__Exercise instructions__.
Once the pictures are set aside, reproduce the entries below exactly.

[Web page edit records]
=== Begin Enclosure ===

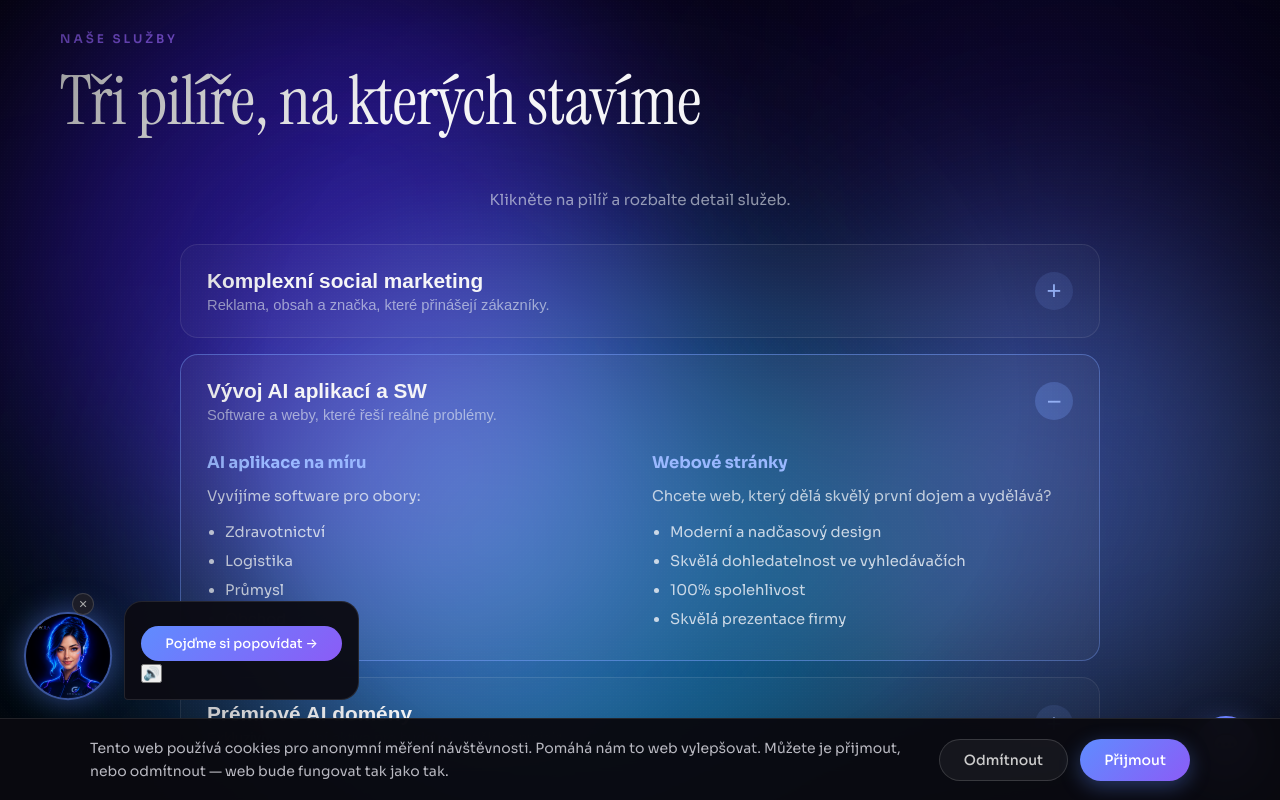
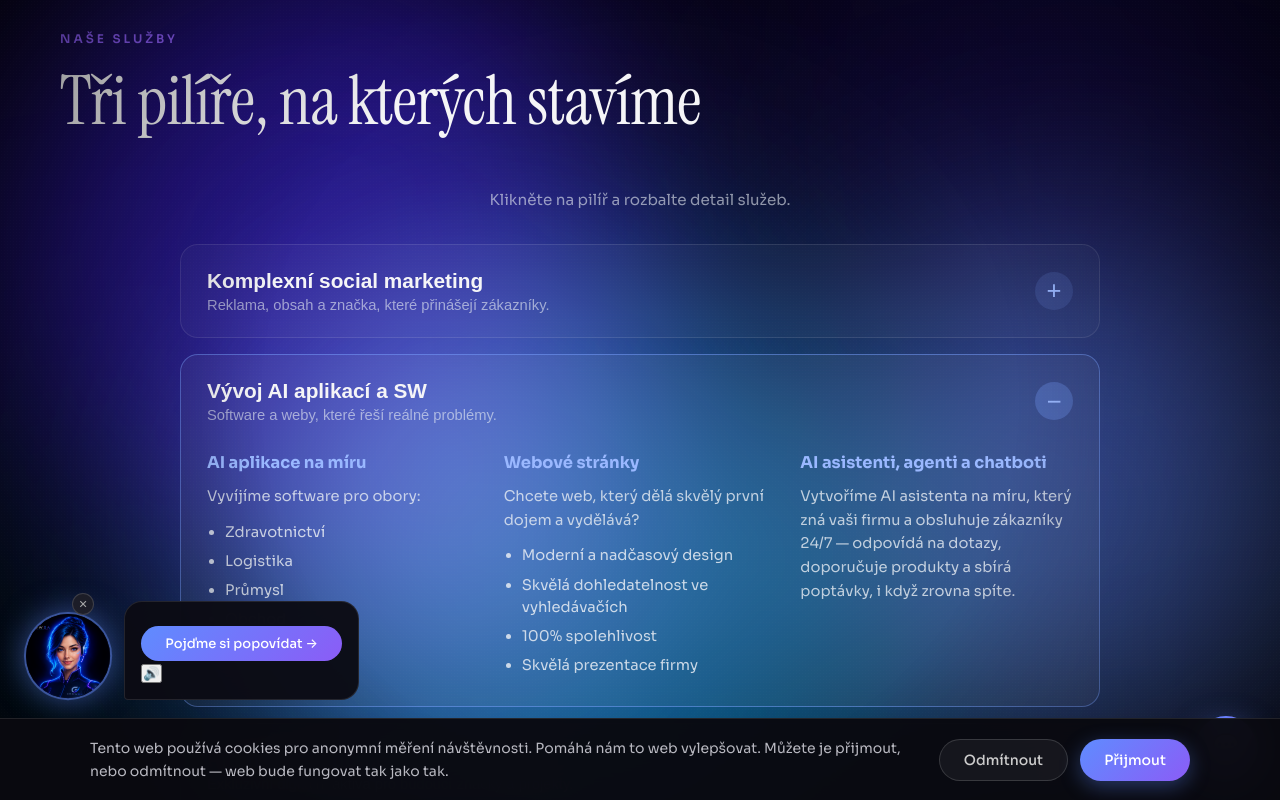
Before and after one commit to groweacz-cyber/Growea-web, a React (Vite) app: page / in a window 1280 px wide. Both pictures are taken after a click on the button 640 px from the left and 2089 px from the top of the page. Shown: the part 1689-2489 px from the top of the page. Built offline with nearby package versions, Linux system fonts and the light colour scheme.

Commit message:
Add AI assistants block to pillar 2

```diff
--- a/src/App.jsx
+++ b/src/App.jsx
@@ -254,6 +254,15 @@ export default function App() {
                     <li>100% spolehlivost</li>
                     <li>Skvělá prezentace firmy</li>
                   </ul>
+                </div>
+
+               <div className="pillar-block">
+                  <h4>AI asistenti, agenti a chatboti</h4>
+                  <p>
+                    Vytvoříme AI asistenta na míru, který zná vaši firmu a
+                    obsluhuje zákazníky 24/7 — odpovídá na dotazy, doporučuje
+                    produkty a sbírá poptávky, i když zrovna spíte.
+                  </p>
                 </div>
               </div>
             </div>
```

=== End Enclosure ===

__Task output__.
Before and after one commit to groweacz-cyber/Growea-web, a React (Vite) app: page / in a window 1280 px wide. Both pictures are taken after a click on the button 640 px from the left and 2089 px from the top of the page. Shown: the part 1689-2489 px from the top of the page. Built offline with nearby package versions, Linux system fonts and the light colour scheme.

Commit message:
Add AI assistants block to pillar 2

```diff
--- a/src/App.jsx
+++ b/src/App.jsx
@@ -254,6 +254,15 @@ export default function App() {
                     <li>100% spolehlivost</li>
                     <li>Skvělá prezentace firmy</li>
                   </ul>
+                </div>
+
+               <div className="pillar-block">
+                  <h4>AI asistenti, agenti a chatboti</h4>
+                  <p>
+                    Vytvoříme AI asistenta na míru, který zná vaši firmu a
+                    obsluhuje zákazníky 24/7 — odpovídá na dotazy, doporučuje
+                    produkty a sbírá poptávky, i když zrovna spíte.
+                  </p>
                 </div>
               </div>
             </div>
```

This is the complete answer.